-- How to complete this task --
What follows is a set of records; repeat them exactly, without the pictures.
======== Exercise inputs ========
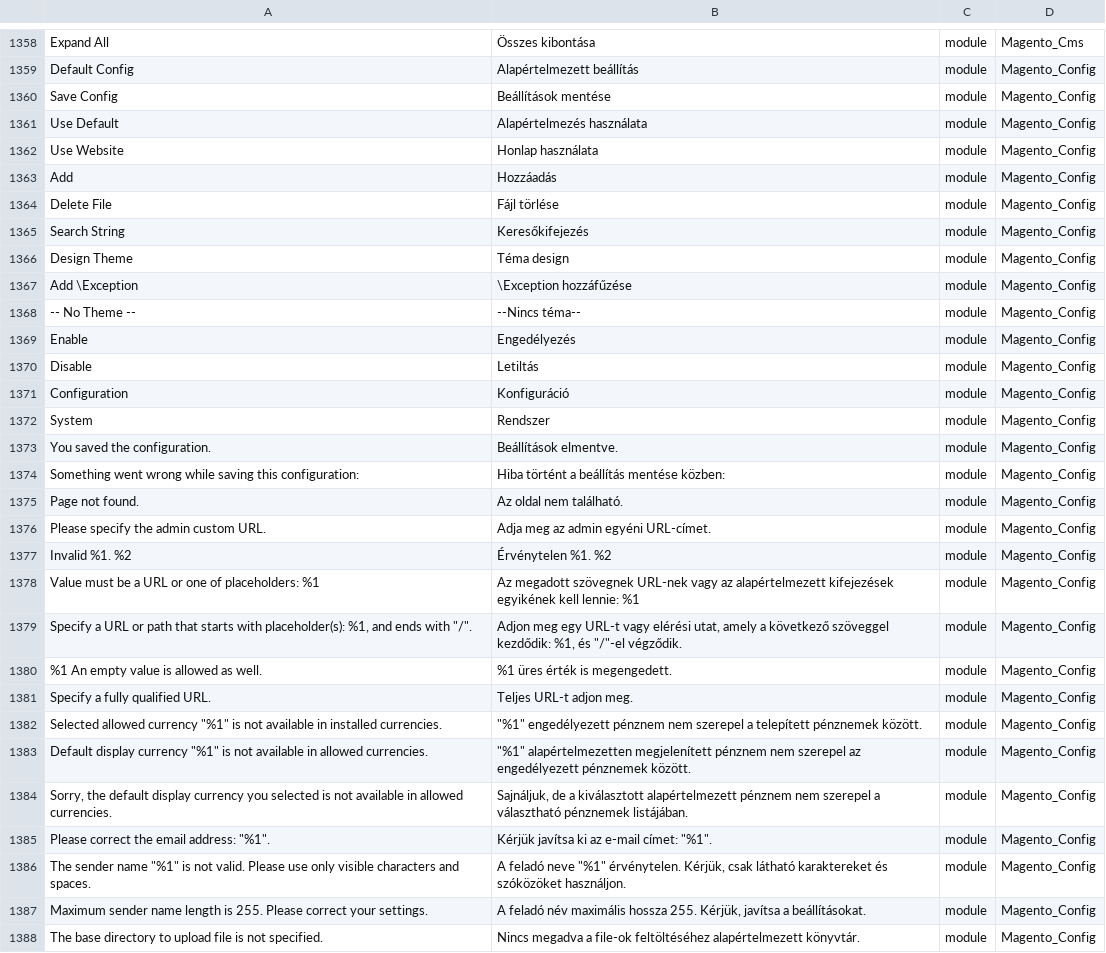
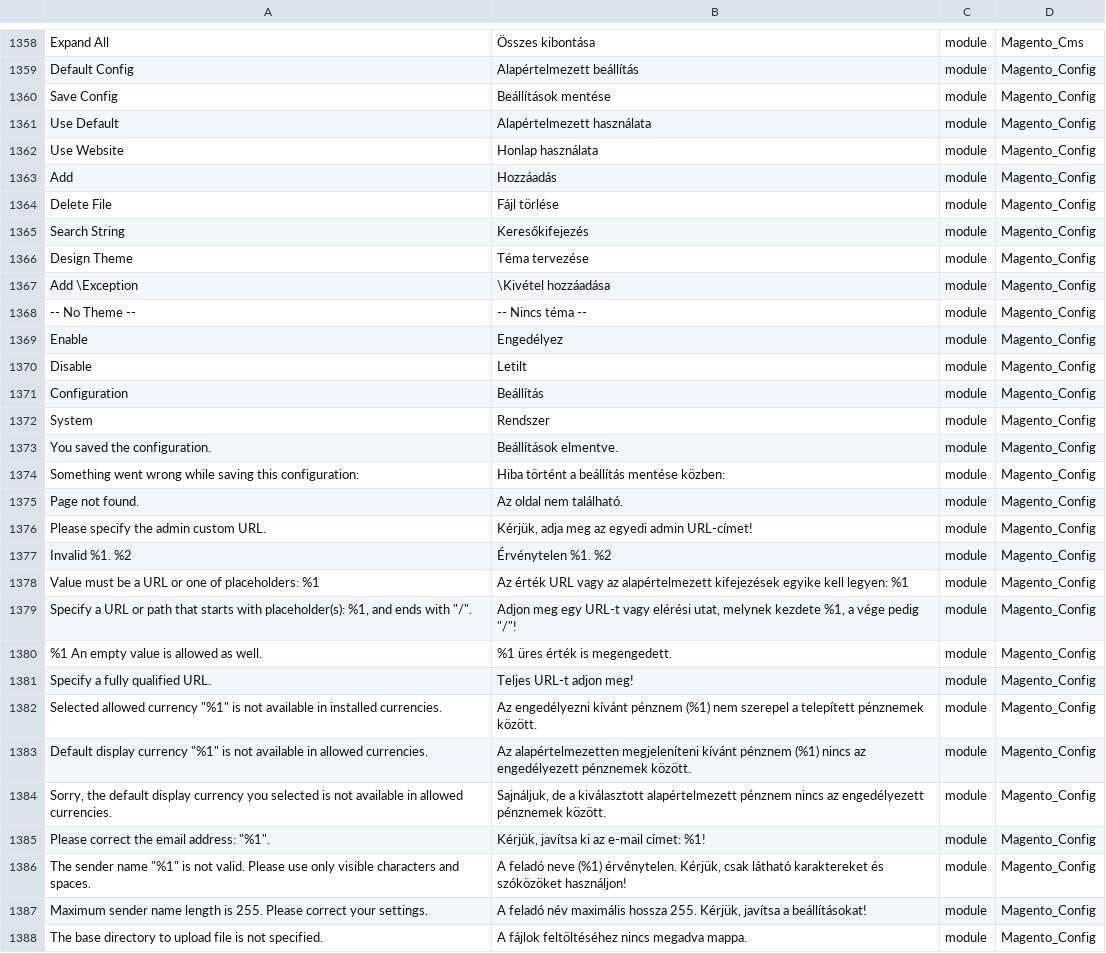
Before and after one commit to Magento2Translations/language_hu_hu, a CSV file: hu_HU.csv, drawn as a sheet; only a part is shown, gaps mark what is left out; the diff covers the shown part only; the diff names each change by its address in the sheet, - before the commit and + after, or states it on an @@ line.

```diff
--- a/hu_HU.csv
+++ b/hu_HU.csv
-B1361: Alapértelmezés használata
+B1361: Alapértelmezett használata
-B1366: Téma design
+B1366: Téma tervezése
-B1367: \Exception hozzáfűzése
+B1367: \Kivétel hozzáadása
-B1368: --Nincs téma--
+B1368: -- Nincs téma --
-B1369: Engedélyezés
+B1369: Engedélyez
-B1370: Letiltás
+B1370: Letilt
-B1371: Konfiguráció
+B1371: Beállítás
-B1376: Adja meg az admin egyéni URL-címet.
+B1376: Kérjük, adja meg az egyedi admin URL-címet!
-B1378: Az megadott szövegnek URL-nek vagy az alapértelmezett kifejezések egyikének kell lennie: %1
+B1378: Az érték URL vagy az alapértelmezett kifejezések egyike kell legyen: %1
-B1379: …elérési utat, amely a következő szöveggel kezdődik: %1, és "/"-el végződik.
+B1379: …elérési utat, melynek kezdete %1, a vége pedig "/"!
-B1381: Teljes URL-t adjon meg.
+B1381: Teljes URL-t adjon meg!
-B1382: "%1" engedélyezett pénznem nem szerepel…
+B1382: Az engedélyezni kívánt pénznem (%1) nem szerepel…
-B1383: "%1" alapértelmezetten megjelenített pénznem nem szerepel az engedélyezett…
+B1383: Az alapértelmezetten megjeleníteni kívánt pénznem (%1) nincs az engedélyezett…
-B1384: …alapértelmezett pénznem nem szerepel a választható pénznemek listájában.
+B1384: …alapértelmezett pénznem nincs az engedélyezett pénznemek között.
-B1385: Kérjük javítsa ki az e-mail címet: "%1".
+B1385: Kérjük, javítsa ki az e-mail címet: %1!
-B1386: …feladó neve "%1" érvénytelen. Kérjük, csak látható karaktereket és szóközöket használjon.
+B1386: …feladó neve (%1) érvénytelen. Kérjük, csak látható karaktereket és szóközöket használjon!
-B1387: …javítsa a beállításokat.
+B1387: …javítsa a beállításokat!
-B1388: Nincs megadva a file-ok feltöltéséhez alapértelmezett könyvtár.
+B1388: A fájlok feltöltéséhez nincs megadva mappa.
```
Also changed, not shown: 13 added rows and 17 edited cells elsewhere in this file, 1 other file.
========
-- Answer area --
Before and after one commit to Magento2Translations/language_hu_hu, a CSV file: hu_HU.csv, drawn as a sheet; only a part is shown, gaps mark what is left out; the diff covers the shown part only; the diff names each change by its address in the sheet, - before the commit and + after, or states it on an @@ line.

```diff
--- a/hu_HU.csv
+++ b/hu_HU.csv
-B1361: Alapértelmezés használata
+B1361: Alapértelmezett használata
-B1366: Téma design
+B1366: Téma tervezése
-B1367: \Exception hozzáfűzése
+B1367: \Kivétel hozzáadása
-B1368: --Nincs téma--
+B1368: -- Nincs téma --
-B1369: Engedélyezés
+B1369: Engedélyez
-B1370: Letiltás
+B1370: Letilt
-B1371: Konfiguráció
+B1371: Beállítás
-B1376: Adja meg az admin egyéni URL-címet.
+B1376: Kérjük, adja meg az egyedi admin URL-címet!
-B1378: Az megadott szövegnek URL-nek vagy az alapértelmezett kifejezések egyikének kell lennie: %1
+B1378: Az érték URL vagy az alapértelmezett kifejezések egyike kell legyen: %1
-B1379: …elérési utat, amely a következő szöveggel kezdődik: %1, és "/"-el végződik.
+B1379: …elérési utat, melynek kezdete %1, a vége pedig "/"!
-B1381: Teljes URL-t adjon meg.
+B1381: Teljes URL-t adjon meg!
-B1382: "%1" engedélyezett pénznem nem szerepel…
+B1382: Az engedélyezni kívánt pénznem (%1) nem szerepel…
-B1383: "%1" alapértelmezetten megjelenített pénznem nem szerepel az engedélyezett…
+B1383: Az alapértelmezetten megjeleníteni kívánt pénznem (%1) nincs az engedélyezett…
-B1384: …alapértelmezett pénznem nem szerepel a választható pénznemek listájában.
+B1384: …alapértelmezett pénznem nincs az engedélyezett pénznemek között.
-B1385: Kérjük javítsa ki az e-mail címet: "%1".
+B1385: Kérjük, javítsa ki az e-mail címet: %1!
-B1386: …feladó neve "%1" érvénytelen. Kérjük, csak látható karaktereket és szóközöket használjon.
+B1386: …feladó neve (%1) érvénytelen. Kérjük, csak látható karaktereket és szóközöket használjon!
-B1387: …javítsa a beállításokat.
+B1387: …javítsa a beállításokat!
-B1388: Nincs megadva a file-ok feltöltéséhez alapértelmezett könyvtár.
+B1388: A fájlok feltöltéséhez nincs megadva mappa.
```
Also changed, not shown: 13 added rows and 17 edited cells elsewhere in this file, 1 other file.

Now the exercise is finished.